### PROBLEM DETAILS
Every line of the material should be output exactly as written.

### MATERIAL TO PROCESS

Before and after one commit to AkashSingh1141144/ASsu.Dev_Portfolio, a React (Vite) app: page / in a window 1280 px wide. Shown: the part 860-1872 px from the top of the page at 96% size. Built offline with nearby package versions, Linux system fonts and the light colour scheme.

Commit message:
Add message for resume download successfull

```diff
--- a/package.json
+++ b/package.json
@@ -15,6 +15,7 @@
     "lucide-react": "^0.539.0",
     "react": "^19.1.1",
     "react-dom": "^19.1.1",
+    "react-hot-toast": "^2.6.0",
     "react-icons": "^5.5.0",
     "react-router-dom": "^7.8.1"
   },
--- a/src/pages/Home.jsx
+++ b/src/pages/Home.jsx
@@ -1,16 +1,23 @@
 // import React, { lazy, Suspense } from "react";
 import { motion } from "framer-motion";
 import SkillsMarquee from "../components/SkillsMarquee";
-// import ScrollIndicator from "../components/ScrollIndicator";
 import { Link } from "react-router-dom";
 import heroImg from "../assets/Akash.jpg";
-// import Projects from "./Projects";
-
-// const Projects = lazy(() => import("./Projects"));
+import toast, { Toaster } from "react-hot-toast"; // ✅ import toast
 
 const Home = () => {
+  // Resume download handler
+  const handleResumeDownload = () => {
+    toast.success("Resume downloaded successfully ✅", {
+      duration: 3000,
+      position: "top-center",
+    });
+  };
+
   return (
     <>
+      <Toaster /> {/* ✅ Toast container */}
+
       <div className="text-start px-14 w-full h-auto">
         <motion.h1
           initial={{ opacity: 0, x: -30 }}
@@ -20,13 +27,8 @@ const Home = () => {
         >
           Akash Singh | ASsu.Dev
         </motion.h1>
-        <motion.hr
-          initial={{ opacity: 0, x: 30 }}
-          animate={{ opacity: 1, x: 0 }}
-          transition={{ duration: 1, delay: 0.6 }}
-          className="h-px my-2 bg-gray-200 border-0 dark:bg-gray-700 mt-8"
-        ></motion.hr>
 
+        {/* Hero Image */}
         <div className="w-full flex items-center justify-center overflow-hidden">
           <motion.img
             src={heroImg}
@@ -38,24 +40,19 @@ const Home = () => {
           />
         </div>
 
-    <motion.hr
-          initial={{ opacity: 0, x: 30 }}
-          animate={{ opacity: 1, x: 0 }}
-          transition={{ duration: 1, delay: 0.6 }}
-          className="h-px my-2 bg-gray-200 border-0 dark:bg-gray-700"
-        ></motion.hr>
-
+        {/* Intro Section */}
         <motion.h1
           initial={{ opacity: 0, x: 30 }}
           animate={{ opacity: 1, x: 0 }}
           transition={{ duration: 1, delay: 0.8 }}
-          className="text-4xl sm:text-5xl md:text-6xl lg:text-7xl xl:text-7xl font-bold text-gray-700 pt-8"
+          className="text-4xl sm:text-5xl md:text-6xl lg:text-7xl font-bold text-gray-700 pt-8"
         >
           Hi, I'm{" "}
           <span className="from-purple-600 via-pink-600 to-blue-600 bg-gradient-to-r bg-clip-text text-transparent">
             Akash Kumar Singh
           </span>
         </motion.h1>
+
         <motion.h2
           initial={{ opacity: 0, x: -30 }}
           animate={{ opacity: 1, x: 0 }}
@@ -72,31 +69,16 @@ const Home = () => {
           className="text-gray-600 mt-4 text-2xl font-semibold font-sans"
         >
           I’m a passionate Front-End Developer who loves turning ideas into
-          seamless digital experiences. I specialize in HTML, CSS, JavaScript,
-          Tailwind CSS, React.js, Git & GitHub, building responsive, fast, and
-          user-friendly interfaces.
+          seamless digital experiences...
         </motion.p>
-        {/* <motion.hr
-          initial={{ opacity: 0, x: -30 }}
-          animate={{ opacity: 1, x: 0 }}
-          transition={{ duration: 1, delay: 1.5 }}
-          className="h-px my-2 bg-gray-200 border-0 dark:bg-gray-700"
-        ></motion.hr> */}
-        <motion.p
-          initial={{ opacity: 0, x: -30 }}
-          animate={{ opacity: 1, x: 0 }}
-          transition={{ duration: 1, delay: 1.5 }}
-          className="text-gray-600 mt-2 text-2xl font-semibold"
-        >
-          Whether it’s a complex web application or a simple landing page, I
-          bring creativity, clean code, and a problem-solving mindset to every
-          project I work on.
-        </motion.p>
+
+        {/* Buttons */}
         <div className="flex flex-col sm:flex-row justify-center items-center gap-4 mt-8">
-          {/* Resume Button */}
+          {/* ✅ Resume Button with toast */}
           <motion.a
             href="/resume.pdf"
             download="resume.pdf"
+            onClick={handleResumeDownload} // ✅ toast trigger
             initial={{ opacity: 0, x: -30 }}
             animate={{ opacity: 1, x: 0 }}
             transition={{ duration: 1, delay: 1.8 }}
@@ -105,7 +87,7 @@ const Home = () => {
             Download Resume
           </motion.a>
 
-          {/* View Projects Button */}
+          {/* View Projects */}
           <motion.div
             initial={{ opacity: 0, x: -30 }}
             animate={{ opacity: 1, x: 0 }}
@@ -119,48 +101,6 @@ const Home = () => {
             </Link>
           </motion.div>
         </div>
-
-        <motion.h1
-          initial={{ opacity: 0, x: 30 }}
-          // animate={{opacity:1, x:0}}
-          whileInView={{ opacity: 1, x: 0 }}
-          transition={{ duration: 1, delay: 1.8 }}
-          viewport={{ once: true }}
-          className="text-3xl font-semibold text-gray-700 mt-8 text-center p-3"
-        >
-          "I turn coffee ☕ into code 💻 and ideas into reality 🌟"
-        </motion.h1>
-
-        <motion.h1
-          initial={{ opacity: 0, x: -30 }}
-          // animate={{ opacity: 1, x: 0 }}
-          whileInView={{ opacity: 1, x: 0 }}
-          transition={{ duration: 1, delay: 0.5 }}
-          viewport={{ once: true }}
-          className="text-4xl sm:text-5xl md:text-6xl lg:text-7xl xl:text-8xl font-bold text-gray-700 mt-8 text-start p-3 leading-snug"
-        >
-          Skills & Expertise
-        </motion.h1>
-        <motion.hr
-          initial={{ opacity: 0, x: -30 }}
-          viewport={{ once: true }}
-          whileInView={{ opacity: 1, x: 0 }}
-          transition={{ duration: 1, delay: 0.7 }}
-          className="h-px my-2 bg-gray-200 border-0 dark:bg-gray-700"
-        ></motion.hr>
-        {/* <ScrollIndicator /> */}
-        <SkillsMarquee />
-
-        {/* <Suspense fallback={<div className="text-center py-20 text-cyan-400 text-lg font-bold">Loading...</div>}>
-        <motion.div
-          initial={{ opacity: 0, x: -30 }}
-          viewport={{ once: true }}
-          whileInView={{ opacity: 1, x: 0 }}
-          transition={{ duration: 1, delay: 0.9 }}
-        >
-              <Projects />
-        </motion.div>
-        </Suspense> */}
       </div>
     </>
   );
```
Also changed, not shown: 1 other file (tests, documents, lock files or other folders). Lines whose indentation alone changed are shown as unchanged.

### SOLVED PROBLEM
Before and after one commit to AkashSingh1141144/ASsu.Dev_Portfolio, a React (Vite) app: page / in a window 1280 px wide. Shown: the part 860-1872 px from the top of the page at 96% size. Built offline with nearby package versions, Linux system fonts and the light colour scheme.

Commit message:
Add message for resume download successfull

```diff
--- a/package.json
+++ b/package.json
@@ -15,6 +15,7 @@
     "lucide-react": "^0.539.0",
     "react": "^19.1.1",
     "react-dom": "^19.1.1",
+    "react-hot-toast": "^2.6.0",
     "react-icons": "^5.5.0",
     "react-router-dom": "^7.8.1"
   },
--- a/src/pages/Home.jsx
+++ b/src/pages/Home.jsx
@@ -1,16 +1,23 @@
 // import React, { lazy, Suspense } from "react";
 import { motion } from "framer-motion";
 import SkillsMarquee from "../components/SkillsMarquee";
-// import ScrollIndicator from "../components/ScrollIndicator";
 import { Link } from "react-router-dom";
 import heroImg from "../assets/Akash.jpg";
-// import Projects from "./Projects";
-
-// const Projects = lazy(() => import("./Projects"));
+import toast, { Toaster } from "react-hot-toast"; // ✅ import toast
 
 const Home = () => {
+  // Resume download handler
+  const handleResumeDownload = () => {
+    toast.success("Resume downloaded successfully ✅", {
+      duration: 3000,
+      position: "top-center",
+    });
+  };
+
   return (
     <>
+      <Toaster /> {/* ✅ Toast container */}
+
       <div className="text-start px-14 w-full h-auto">
         <motion.h1
           initial={{ opacity: 0, x: -30 }}
@@ -20,13 +27,8 @@ const Home = () => {
         >
           Akash Singh | ASsu.Dev
         </motion.h1>
-        <motion.hr
-          initial={{ opacity: 0, x: 30 }}
-          animate={{ opacity: 1, x: 0 }}
-          transition={{ duration: 1, delay: 0.6 }}
-          className="h-px my-2 bg-gray-200 border-0 dark:bg-gray-700 mt-8"
-        ></motion.hr>
 
+        {/* Hero Image */}
         <div className="w-full flex items-center justify-center overflow-hidden">
           <motion.img
             src={heroImg}
@@ -38,24 +40,19 @@ const Home = () => {
           />
         </div>
 
-    <motion.hr
-          initial={{ opacity: 0, x: 30 }}
-          animate={{ opacity: 1, x: 0 }}
-          transition={{ duration: 1, delay: 0.6 }}
-          className="h-px my-2 bg-gray-200 border-0 dark:bg-gray-700"
-        ></motion.hr>
-
+        {/* Intro Section */}
         <motion.h1
           initial={{ opacity: 0, x: 30 }}
           animate={{ opacity: 1, x: 0 }}
           transition={{ duration: 1, delay: 0.8 }}
-          className="text-4xl sm:text-5xl md:text-6xl lg:text-7xl xl:text-7xl font-bold text-gray-700 pt-8"
+          className="text-4xl sm:text-5xl md:text-6xl lg:text-7xl font-bold text-gray-700 pt-8"
         >
           Hi, I'm{" "}
           <span className="from-purple-600 via-pink-600 to-blue-600 bg-gradient-to-r bg-clip-text text-transparent">
             Akash Kumar Singh
           </span>
         </motion.h1>
+
         <motion.h2
           initial={{ opacity: 0, x: -30 }}
           animate={{ opacity: 1, x: 0 }}
@@ -72,31 +69,16 @@ const Home = () => {
           className="text-gray-600 mt-4 text-2xl font-semibold font-sans"
         >
           I’m a passionate Front-End Developer who loves turning ideas into
-          seamless digital experiences. I specialize in HTML, CSS, JavaScript,
-          Tailwind CSS, React.js, Git & GitHub, building responsive, fast, and
-          user-friendly interfaces.
+          seamless digital experiences...
         </motion.p>
-        {/* <motion.hr
-          initial={{ opacity: 0, x: -30 }}
-          animate={{ opacity: 1, x: 0 }}
-          transition={{ duration: 1, delay: 1.5 }}
-          className="h-px my-2 bg-gray-200 border-0 dark:bg-gray-700"
-        ></motion.hr> */}
-        <motion.p
-          initial={{ opacity: 0, x: -30 }}
-          animate={{ opacity: 1, x: 0 }}
-          transition={{ duration: 1, delay: 1.5 }}
-          className="text-gray-600 mt-2 text-2xl font-semibold"
-        >
-          Whether it’s a complex web application or a simple landing page, I
-          bring creativity, clean code, and a problem-solving mindset to every
-          project I work on.
-        </motion.p>
+
+        {/* Buttons */}
         <div className="flex flex-col sm:flex-row justify-center items-center gap-4 mt-8">
-          {/* Resume Button */}
+          {/* ✅ Resume Button with toast */}
           <motion.a
             href="/resume.pdf"
             download="resume.pdf"
+            onClick={handleResumeDownload} // ✅ toast trigger
             initial={{ opacity: 0, x: -30 }}
             animate={{ opacity: 1, x: 0 }}
             transition={{ duration: 1, delay: 1.8 }}
@@ -105,7 +87,7 @@ const Home = () => {
             Download Resume
           </motion.a>
 
-          {/* View Projects Button */}
+          {/* View Projects */}
           <motion.div
             initial={{ opacity: 0, x: -30 }}
             animate={{ opacity: 1, x: 0 }}
@@ -119,48 +101,6 @@ const Home = () => {
             </Link>
           </motion.div>
         </div>
-
-        <motion.h1
-          initial={{ opacity: 0, x: 30 }}
-          // animate={{opacity:1, x:0}}
-          whileInView={{ opacity: 1, x: 0 }}
-          transition={{ duration: 1, delay: 1.8 }}
-          viewport={{ once: true }}
-          className="text-3xl font-semibold text-gray-700 mt-8 text-center p-3"
-        >
-          "I turn coffee ☕ into code 💻 and ideas into reality 🌟"
-        </motion.h1>
-
-        <motion.h1
-          initial={{ opacity: 0, x: -30 }}
-          // animate={{ opacity: 1, x: 0 }}
-          whileInView={{ opacity: 1, x: 0 }}
-          transition={{ duration: 1, delay: 0.5 }}
-          viewport={{ once: true }}
-          className="text-4xl sm:text-5xl md:text-6xl lg:text-7xl xl:text-8xl font-bold text-gray-700 mt-8 text-start p-3 leading-snug"
-        >
-          Skills & Expertise
-        </motion.h1>
-        <motion.hr
-          initial={{ opacity: 0, x: -30 }}
-          viewport={{ once: true }}
-          whileInView={{ opacity: 1, x: 0 }}
-          transition={{ duration: 1, delay: 0.7 }}
-          className="h-px my-2 bg-gray-200 border-0 dark:bg-gray-700"
-        ></motion.hr>
-        {/* <ScrollIndicator /> */}
-        <SkillsMarquee />
-
-        {/* <Suspense fallback={<div className="text-center py-20 text-cyan-400 text-lg font-bold">Loading...</div>}>
-        <motion.div
-          initial={{ opacity: 0, x: -30 }}
-          viewport={{ once: true }}
-          whileInView={{ opacity: 1, x: 0 }}
-          transition={{ duration: 1, delay: 0.9 }}
-        >
-              <Projects />
-        </motion.div>
-        </Suspense> */}
       </div>
     </>
   );
```
Also changed, not shown: 1 other file (tests, documents, lock files or other folders). Lines whose indentation alone changed are shown as unchanged.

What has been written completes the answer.